### The task:
Only the images are to be dropped; the records themselves must be repeated exactly.

::: Available records

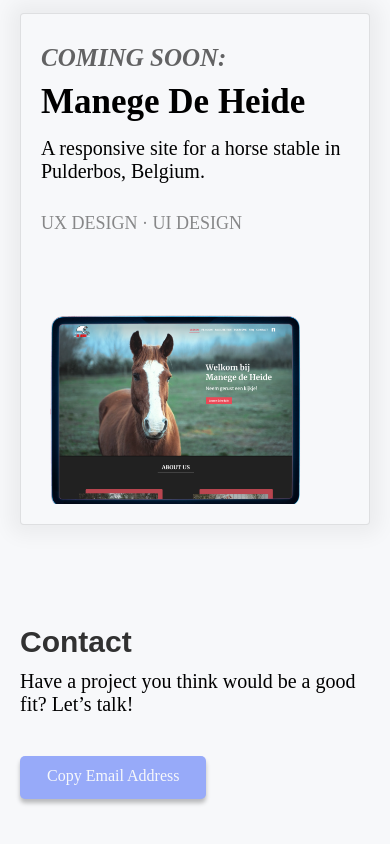
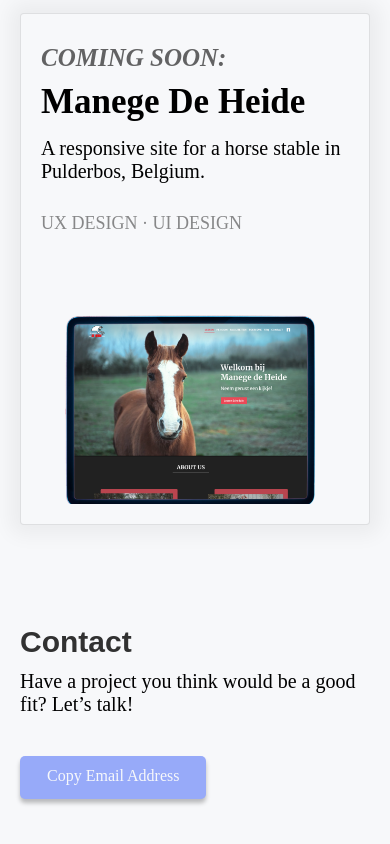
Before and after one commit to lwesley08/LibertyWesleyDotCom, a Nuxt app: page / in a window 390 px wide. Shown: the part 2518-3362 px from the top of the page. Built offline with nearby package versions, Linux system fonts and the light colour scheme; a web font is replaced by a local one.

Commit message:
center horse photo mobile

```diff
--- a/pages/index.vue
+++ b/pages/index.vue
@@ -408,7 +408,11 @@ body {
 
       &--padded {
         padding-bottom: 20px;
-        transform: translateX(-40px);
+        transform: translateX(-25px);
+
+        @media screen and (min-width: $breakpoint-laptop) {
+          transform: translateX(-40px);
+        }
       }
     }
 
```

::::::

### Solution to the exercise:
Before and after one commit to lwesley08/LibertyWesleyDotCom, a Nuxt app: page / in a window 390 px wide. Shown: the part 2518-3362 px from the top of the page. Built offline with nearby package versions, Linux system fonts and the light colour scheme; a web font is replaced by a local one.

Commit message:
center horse photo mobile

```diff
--- a/pages/index.vue
+++ b/pages/index.vue
@@ -408,7 +408,11 @@ body {
 
       &--padded {
         padding-bottom: 20px;
-        transform: translateX(-40px);
+        transform: translateX(-25px);
+
+        @media screen and (min-width: $breakpoint-laptop) {
+          transform: translateX(-40px);
+        }
       }
     }
 
```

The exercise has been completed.